TORONTO — Political ads will be filling Ontario airwaves for the next several weeks as parties pour millions of dollars into a pre-election advertising blitz before spending limits kick in next month.
Both the New Democrats and the Progressive Conservatives have dropped pre-election ads in recent days, highlighting what they see as their leaders’ strengths and the other party’s weaknesses. The Liberals say theirs are on the way.
In early November, the parties will be restricted to spending $1 million on advertising in the six months before the campaign period leading up to the June 2 vote.
For the first time in its history, the NDP said it’s able to compete with the traditionally big ad buys from the other two parties.
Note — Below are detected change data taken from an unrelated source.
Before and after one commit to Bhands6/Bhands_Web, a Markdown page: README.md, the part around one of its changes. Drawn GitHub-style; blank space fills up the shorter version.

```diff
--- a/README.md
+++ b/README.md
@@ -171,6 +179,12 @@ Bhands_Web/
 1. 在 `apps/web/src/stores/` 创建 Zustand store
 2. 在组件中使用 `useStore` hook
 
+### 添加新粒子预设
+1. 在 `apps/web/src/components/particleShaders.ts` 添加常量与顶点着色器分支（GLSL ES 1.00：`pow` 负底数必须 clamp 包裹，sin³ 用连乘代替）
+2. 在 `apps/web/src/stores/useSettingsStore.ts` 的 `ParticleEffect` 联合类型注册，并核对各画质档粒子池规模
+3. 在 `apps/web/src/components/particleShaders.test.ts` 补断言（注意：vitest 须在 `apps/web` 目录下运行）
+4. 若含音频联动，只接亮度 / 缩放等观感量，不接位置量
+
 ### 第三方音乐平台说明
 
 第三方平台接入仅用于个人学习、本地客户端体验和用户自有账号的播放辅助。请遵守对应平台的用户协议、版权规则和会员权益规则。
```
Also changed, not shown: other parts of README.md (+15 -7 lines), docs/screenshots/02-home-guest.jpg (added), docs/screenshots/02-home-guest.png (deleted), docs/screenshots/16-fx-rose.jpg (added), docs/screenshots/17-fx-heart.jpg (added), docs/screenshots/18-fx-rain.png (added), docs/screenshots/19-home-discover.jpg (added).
Campaign director Michael Balagus said the party is taking advantage of the $2 million it has raised so far this year, on top of a large surplus from the end of last year. Elections Ontario audited statements show the year-end surplus at more than $6 million, versus more than $5 million for the Progressive Conservatives and more than $2 million for the Liberals.
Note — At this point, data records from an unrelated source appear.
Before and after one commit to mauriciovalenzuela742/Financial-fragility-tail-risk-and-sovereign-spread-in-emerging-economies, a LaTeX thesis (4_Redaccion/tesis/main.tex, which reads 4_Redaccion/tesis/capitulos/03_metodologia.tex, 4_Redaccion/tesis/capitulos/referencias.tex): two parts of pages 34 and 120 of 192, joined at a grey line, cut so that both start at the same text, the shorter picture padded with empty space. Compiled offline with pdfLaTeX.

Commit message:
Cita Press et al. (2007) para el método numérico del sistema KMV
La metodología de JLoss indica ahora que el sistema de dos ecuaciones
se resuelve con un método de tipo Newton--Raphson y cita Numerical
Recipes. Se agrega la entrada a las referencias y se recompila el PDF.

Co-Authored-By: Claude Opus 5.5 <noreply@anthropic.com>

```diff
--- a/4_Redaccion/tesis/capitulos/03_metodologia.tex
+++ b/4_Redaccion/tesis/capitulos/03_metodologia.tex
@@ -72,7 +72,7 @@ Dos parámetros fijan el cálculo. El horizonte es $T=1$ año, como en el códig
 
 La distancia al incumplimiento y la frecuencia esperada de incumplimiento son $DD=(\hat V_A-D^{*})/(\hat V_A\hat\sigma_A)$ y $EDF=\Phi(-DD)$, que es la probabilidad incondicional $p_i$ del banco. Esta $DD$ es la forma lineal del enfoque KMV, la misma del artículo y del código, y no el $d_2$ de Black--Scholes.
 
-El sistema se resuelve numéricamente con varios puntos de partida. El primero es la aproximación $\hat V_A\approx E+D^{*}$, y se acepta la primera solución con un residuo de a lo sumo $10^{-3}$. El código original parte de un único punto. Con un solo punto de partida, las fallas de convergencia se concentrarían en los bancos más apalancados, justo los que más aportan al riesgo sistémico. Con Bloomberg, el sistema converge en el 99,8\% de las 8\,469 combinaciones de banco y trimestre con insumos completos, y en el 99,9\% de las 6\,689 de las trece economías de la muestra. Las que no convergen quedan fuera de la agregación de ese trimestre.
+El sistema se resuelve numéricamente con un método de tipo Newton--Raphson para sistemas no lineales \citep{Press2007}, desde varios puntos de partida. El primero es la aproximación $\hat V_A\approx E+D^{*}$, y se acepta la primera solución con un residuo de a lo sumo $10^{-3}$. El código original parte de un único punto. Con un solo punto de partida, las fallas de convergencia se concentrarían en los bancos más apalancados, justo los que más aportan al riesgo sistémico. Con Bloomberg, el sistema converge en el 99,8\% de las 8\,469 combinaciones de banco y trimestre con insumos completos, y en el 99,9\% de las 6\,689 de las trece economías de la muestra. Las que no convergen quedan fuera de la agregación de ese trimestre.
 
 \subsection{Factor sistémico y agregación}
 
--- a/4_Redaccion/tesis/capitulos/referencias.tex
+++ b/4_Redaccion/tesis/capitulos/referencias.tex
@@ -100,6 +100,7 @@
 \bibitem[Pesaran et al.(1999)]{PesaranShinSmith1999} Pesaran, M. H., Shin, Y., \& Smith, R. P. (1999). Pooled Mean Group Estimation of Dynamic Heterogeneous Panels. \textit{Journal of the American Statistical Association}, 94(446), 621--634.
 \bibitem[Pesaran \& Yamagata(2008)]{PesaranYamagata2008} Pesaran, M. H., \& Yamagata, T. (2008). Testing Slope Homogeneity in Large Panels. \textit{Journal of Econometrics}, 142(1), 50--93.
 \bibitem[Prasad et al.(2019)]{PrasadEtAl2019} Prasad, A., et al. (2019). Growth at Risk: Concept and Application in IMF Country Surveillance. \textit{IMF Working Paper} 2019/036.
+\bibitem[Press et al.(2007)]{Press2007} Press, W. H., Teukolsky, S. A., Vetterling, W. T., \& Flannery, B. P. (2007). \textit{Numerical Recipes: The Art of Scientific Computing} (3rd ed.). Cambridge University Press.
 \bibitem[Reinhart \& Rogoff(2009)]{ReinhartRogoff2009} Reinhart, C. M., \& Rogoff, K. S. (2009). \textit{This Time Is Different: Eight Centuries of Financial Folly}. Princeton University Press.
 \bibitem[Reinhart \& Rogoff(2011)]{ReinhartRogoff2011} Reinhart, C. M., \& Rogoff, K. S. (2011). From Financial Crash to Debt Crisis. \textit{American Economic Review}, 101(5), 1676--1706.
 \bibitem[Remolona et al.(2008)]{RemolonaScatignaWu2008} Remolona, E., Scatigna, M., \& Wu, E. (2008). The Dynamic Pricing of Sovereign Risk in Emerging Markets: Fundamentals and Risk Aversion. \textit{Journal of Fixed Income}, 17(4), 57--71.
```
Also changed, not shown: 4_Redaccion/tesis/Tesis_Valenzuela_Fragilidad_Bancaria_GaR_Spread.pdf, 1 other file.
“The very, very successful fundraising that we’ve been able to do – that’s allowed us for the first time in our history to spend this kind of money going to the people of Ontario at such an important time, at such a level,” he said.
Balagus said the NDP expects to match the Tories dollar for dollar in this pre-election ad spending
“Our party has never in its history been in this strong a financial position,” he said.
“The bottom line is, we historically have been outspent in elections, and it’s hurt us. We will not be outspent in this election.”
Most of the money is being spent to contrast NDP Leader Andrea Horwath with Premier Doug Ford, Balagus said, highlighting Horwath personally and the party’s vision, as well as the Progressive Conservatives’ record.
A smaller, digital ad buy, is going toward attacking Liberal Leader Steven Del Duca, he said. The NDP and Tory attack ads against Del Duca are similar, both using footage of him silently staring at the camera during a virtual news conference.
The ads tie Del Duca to the previous Liberal government, in which he served as a cabinet minister, and remind voters of the issue of high hydro bills that dogged the Liberals in their last months in power.
The other Progressive Conservative ads portray Ford as someone who always says “yes,” while Horwath “says one thing and does another.”
When asked to explain the strategy behind their ads, a PC party spokeswoman said “our ads speak for themselves.”
Liberal campaign director Christine McMillan said their ads will be focusing on Del Duca’s “positive vision.”
“In the weeks to come, we’ll release ads that highlight forward thinking ideas that address Ontario’s needs,” she said in a statement.
“The Ontario Liberal Party understands people want to see a real plan for their future, not the mud slinging that’s become a staple of NDP and Conservative campaign